===== Records for this task =====
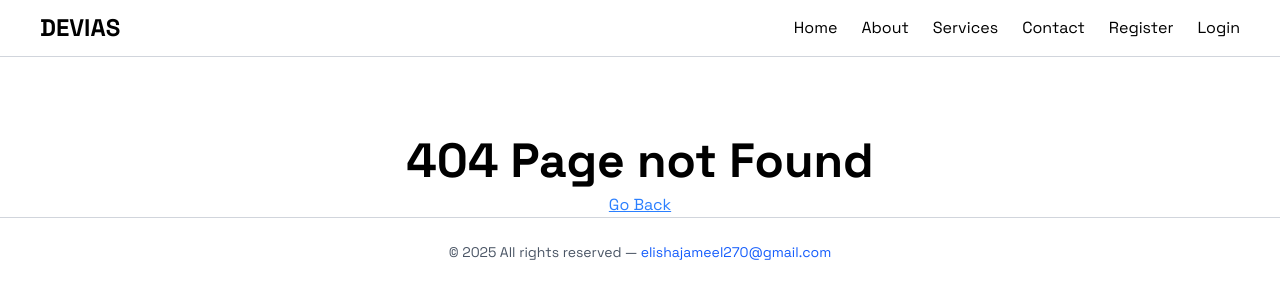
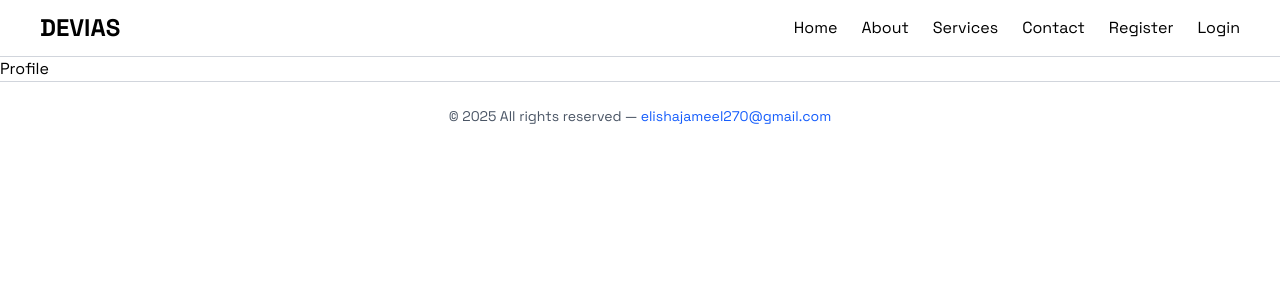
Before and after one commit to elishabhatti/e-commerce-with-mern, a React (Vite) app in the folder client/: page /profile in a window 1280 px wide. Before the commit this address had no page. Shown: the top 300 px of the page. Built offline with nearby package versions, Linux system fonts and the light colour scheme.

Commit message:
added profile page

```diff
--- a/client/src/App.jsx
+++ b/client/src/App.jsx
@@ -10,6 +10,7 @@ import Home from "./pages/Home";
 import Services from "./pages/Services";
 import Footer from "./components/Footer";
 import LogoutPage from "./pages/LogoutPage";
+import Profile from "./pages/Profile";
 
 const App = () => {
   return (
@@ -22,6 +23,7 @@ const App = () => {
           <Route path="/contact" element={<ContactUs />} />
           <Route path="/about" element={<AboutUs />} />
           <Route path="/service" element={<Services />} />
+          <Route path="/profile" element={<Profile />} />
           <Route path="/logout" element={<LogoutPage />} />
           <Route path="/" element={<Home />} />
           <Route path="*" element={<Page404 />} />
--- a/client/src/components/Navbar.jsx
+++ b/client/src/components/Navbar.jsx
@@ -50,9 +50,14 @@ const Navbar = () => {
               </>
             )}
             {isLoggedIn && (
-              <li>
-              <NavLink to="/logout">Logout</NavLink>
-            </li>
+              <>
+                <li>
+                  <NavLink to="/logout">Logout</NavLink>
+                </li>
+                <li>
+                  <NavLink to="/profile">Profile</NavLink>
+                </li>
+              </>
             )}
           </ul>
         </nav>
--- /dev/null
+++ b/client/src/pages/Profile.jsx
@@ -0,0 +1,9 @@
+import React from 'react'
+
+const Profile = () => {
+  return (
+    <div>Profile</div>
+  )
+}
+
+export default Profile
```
=====
===== Records for this task =====
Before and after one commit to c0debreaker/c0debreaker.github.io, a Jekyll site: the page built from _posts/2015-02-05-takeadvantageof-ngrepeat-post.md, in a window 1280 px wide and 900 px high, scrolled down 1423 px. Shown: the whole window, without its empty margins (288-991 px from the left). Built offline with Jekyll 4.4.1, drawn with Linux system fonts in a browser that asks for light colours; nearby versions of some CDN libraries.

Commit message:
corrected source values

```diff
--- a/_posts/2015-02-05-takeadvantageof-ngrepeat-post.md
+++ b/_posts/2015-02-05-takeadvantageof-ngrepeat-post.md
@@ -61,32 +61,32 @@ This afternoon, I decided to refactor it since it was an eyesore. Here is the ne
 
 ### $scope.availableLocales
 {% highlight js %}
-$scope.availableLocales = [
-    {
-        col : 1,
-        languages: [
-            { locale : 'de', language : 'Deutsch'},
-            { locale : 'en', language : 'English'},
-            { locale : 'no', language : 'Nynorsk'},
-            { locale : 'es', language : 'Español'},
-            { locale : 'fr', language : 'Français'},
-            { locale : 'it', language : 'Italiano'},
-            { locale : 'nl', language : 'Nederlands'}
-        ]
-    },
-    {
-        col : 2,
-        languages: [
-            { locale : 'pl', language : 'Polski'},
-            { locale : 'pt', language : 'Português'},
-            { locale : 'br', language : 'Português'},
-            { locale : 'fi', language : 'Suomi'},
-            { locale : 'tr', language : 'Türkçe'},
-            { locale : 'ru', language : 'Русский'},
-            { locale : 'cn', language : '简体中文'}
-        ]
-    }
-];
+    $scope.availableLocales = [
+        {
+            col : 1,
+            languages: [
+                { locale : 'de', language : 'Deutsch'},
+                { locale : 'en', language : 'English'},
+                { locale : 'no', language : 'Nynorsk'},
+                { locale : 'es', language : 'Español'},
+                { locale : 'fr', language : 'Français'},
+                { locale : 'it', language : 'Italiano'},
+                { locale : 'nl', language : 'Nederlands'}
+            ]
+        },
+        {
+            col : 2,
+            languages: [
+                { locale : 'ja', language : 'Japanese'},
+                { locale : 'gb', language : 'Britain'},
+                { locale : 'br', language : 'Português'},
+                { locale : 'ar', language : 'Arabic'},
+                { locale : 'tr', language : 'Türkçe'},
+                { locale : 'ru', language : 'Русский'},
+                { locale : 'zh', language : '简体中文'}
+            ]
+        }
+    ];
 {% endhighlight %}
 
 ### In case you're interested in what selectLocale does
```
=====
**Problem statement:**
Report the number of lines in the entries above that include the word "client" and add nothing to it.

**Response:**
6